Tragic Deaths Following Hurricane Irma Reinforce Need for Robust Implementation of Health Care Facility Preparedness
The news of the tragic death of eleven Hollywood, Florida, nursing home patients made headlines, and the investigation into what happened continues to make headlines. The facility, which maintained power but lost air conditioning, eventually ended up evacuating its patients to a nearby hospital, but not before eight patients died, and over forty were found in critical states of distress, presumably from the excessive heat within the building.
In a statement, Governor Rick Scott called the situation “unfathomable,” and said that he would “aggressively demand answers.” As a precaution, other nursing homes in the state without power or AC were evacuated. At the time of this writing, the investigation continues into what happened—the nursing home facility reportedly placed repeated calls for help with the county, utility company, and state agencies. Shortly after the evacuation, on September 16th, Governor Scott issued new rules that require nursing homes, within 60 days, to have the resources to “sustain operations and maintain comfortable temperatures” for at least four days after a power failure. However, Florida already had in place regulations that required nursing homes to maintain a temperature between 71 and 81 degrees—so it remains unclear why patients weren’t evacuated to other facilities sooner.
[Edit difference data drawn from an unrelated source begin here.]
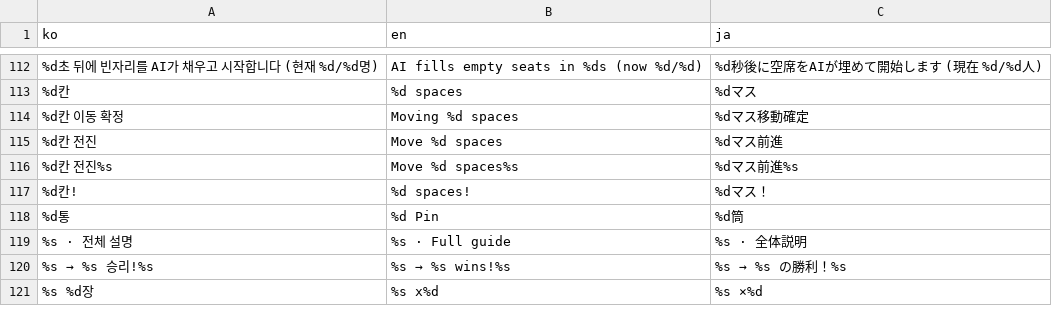
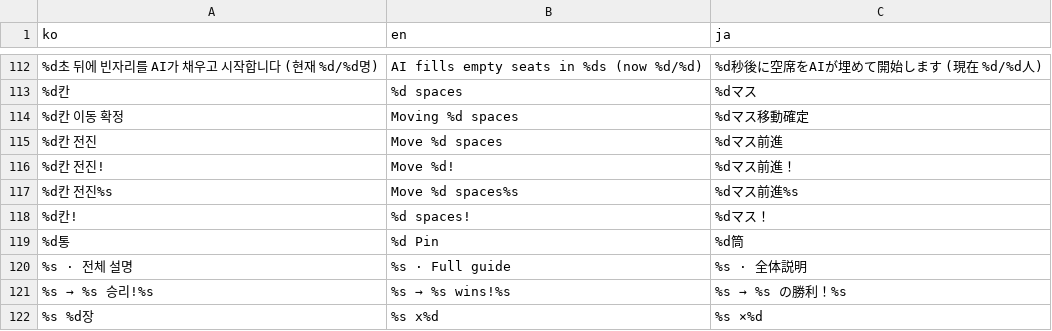
Before and after one commit to mayjohn66-cmd/TRG, a CSV file: content_trickcal/data/translations.csv, drawn as a sheet; only a part is shown, gaps mark what is left out; the diff names each change by its address in the sheet, - before the commit and + after, or states it on an @@ line.

```diff
--- a/content_trickcal/data/translations.csv
+++ b/content_trickcal/data/translations.csv
+row 116: %d칸 전진! | Move %d! | %dマス前進！
```
Also changed, not shown: 8 other files.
The tragedies of Hurricanes Harvey, Irma, and now Maria, have brought into relief how far emergency preparedness has come, while highlighting the continued need for additional planning and practice in implementing emergency plans and procedures. Hurricane Irma was a record-breaking storm in size and intensity, following on the heels of the record-breaking Hurricane Harvey. Both Irma and Harvey resulted in unprecedented—but predicted—power outages and flooding. Both storms led to multiple hospital evacuations, both prior to and after making landfall. One executive in charge of medical crises preparations and management in Texas said that Hurricane Harvey “challenged every plan we’ve ever written, every resource,” stating that they had even run out of wheelchairs. Florida officials have expressed similar sentiments about the challenges of Hurricane Irma.
Historic events are called historic for a reason. Hurricane Harvey dropped a record-breaking rainfall of close to 52 inches in places, exceeding Houston’s annual average precipitation in less than four days. Hurricane Irma was one of the largest hurricanes ever recorded in the Atlantic. It may be tempting to write these events off as once-in-a-lifetime storms, but as we have learned from other once-in-a-lifetime storms such as Hurricane Katrina and Superstorm Sandy, county, state, and health care facility emergency planners, and the patients and families that depend on them, cannot afford to do so.
Furthermore, many of the steps needed to better prepare health care facilities are already in place. In September of 2016, the Centers for Medicare and Medicaid posted a new final rule for emergency preparedness requirements for Medicare/Medicaid participating facilities. The rule, which goes into effect November of this year, covers 17 facility types—including hospitals, ambulatory surgical centers, hospices, transplant centers, and long term care facilities—and puts into place rigorous requirements for facility risk assessment and emergency planning, communication planning, policies and procedures, and annual testing and training of those plans. Specifically, risk assessment and emergency planning should include, but is not limited to, geographic hazards, equipment and power failures, interruptions in communications, and care-related emergencies. Communication plans should ensure, among other things, that communications are “well-coordinated” not only within the facility and other health care providers, but with state and local public health and emergency management agencies. Finally, facilities will be required to practice implementing plans through annual tabletop or full-scale exercises, which mimic emergencies and give administrators, staff, and other workers an opportunity to practice applying their knowledge and problem solving in a safe environment, from evacuating patients without power to locating and acquiring critical resources. Many of the facilities included in the rule have not been required to meet this kind of federal-level emergency preparedness requirements before. Facilities who do not meet the requirements risk losing CMS funding.
The rule’s efficacy will depend on an administration committed to active enforcement, including funding to help facilities fully and robustly comply with the new guidelines, which meet or exceed those required by state or accrediting organizations. Some have said the rule is unnecessary, given the presence of those state and accrediting bodies. The Joint Commission, for example, is responsible for accrediting approximately 80% of U.S. hospitals by ensuring hospitals’ compliance with state and federal regulations, and already imposes certain emergency preparedness requirements. However, a recent article in the Wall Street Journal cited the Joint Commission’s continued accreditation of hospitals that were routinely, and sometimes grossly, out of compliance with hospital safety requirements—including those already in place by CMS. And on Wednesday, National Public Radio reported findings that many nursing homes remain unprepared “for even the most basic contingencies.”
As we have seen time and again, emergency preparedness requires full participation—and adequate funding—to be successful. Our health care facilities and workers are heroes during “blue sky” times, providing critical services to patients of all ages and conditions everyday. Hurricanes Harvey and Irma brought countless stories of those heroes working tirelessly to provide care or evacuate patients even as flooding or power outages made conditions difficult or dangerous. It is incumbent that we provide these critical response partners, and the patients and families that depend on them, the resources needed to adequately prepare and respond for the next disaster.